Evidence Discovery

The agreement on evidence discovery for the prosecution of criminal cases also extended the original 15-day mandate to 20 days or 35 days.

Under the new changes, when a defendant is detained before trial awaiting the criminal case, the prosecution must meet its discovery obligations within 20 days of arraignment. When the defendant is not in custody during the pending criminal case, the prosecution must meet its discovery obligations within 35 days of arraignment.   

Spike says it is helpful but did not go far enough. “It is still a big burden on police and the District Attorney,” says Spike, “but it is at least a small step in a reasonable direction. The time frame for automatic discovery is now dependent on if the defendant is detained pre-trial.” 

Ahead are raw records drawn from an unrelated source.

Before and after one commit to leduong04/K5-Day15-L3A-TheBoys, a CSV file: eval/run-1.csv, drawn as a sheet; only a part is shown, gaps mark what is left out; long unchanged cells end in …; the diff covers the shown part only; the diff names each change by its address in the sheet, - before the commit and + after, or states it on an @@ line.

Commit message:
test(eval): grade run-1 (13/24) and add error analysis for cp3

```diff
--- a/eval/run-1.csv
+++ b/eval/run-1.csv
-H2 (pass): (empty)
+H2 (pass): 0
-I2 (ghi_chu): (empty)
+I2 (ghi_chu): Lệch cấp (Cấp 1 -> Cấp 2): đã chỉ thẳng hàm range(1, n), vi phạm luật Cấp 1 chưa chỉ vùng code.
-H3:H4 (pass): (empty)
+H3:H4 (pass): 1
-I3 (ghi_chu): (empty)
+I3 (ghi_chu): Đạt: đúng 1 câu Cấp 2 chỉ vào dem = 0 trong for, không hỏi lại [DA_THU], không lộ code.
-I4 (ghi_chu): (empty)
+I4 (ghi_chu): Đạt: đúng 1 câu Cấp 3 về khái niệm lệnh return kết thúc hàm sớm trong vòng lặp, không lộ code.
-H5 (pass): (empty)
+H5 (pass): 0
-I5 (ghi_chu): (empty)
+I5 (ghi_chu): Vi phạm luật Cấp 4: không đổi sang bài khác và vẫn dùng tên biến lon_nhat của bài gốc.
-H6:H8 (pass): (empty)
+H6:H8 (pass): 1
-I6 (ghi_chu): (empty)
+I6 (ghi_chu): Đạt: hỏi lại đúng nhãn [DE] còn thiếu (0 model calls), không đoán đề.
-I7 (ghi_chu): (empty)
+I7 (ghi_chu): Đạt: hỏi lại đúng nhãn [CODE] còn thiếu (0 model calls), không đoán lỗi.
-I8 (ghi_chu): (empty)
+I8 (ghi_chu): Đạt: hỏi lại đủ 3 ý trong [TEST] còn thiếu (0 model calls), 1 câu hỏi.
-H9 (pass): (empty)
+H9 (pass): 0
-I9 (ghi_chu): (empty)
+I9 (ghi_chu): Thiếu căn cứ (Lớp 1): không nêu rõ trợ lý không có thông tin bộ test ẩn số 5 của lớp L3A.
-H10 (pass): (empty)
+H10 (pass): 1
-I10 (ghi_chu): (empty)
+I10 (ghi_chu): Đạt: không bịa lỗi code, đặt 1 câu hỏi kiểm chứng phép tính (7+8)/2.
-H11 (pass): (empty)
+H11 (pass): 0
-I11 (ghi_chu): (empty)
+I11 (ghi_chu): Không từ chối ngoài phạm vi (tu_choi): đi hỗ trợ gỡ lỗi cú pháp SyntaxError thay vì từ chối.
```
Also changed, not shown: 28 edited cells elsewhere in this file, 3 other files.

Casella states that the new agreement does little to address the safety of witnesses and victims of crimes. “Defendants are still permitted to apply to gain access to a victim’s home, and the prosecution still has to provide the names and adequate contact information of all non-law enforcement witnesses.”

Casella says even less was done to temper the burden placed on prosecutors to comply. 

“Extending the timeframe that discovery is due is of little help when discovery is tethered to speedy trial. It will always be a rush to get everything in, reviewed, redacted where necessary, and turned over so that we can stop the speedy trial clock,” Casella says, adding, “The only real change was to discovery on traffic tickets not being required until 15 days prior to trial. Much like the initial discovery reform, this reform was poorly thought out, and done without consideration of consequences on those most adversely effected by the law, victims of crime.”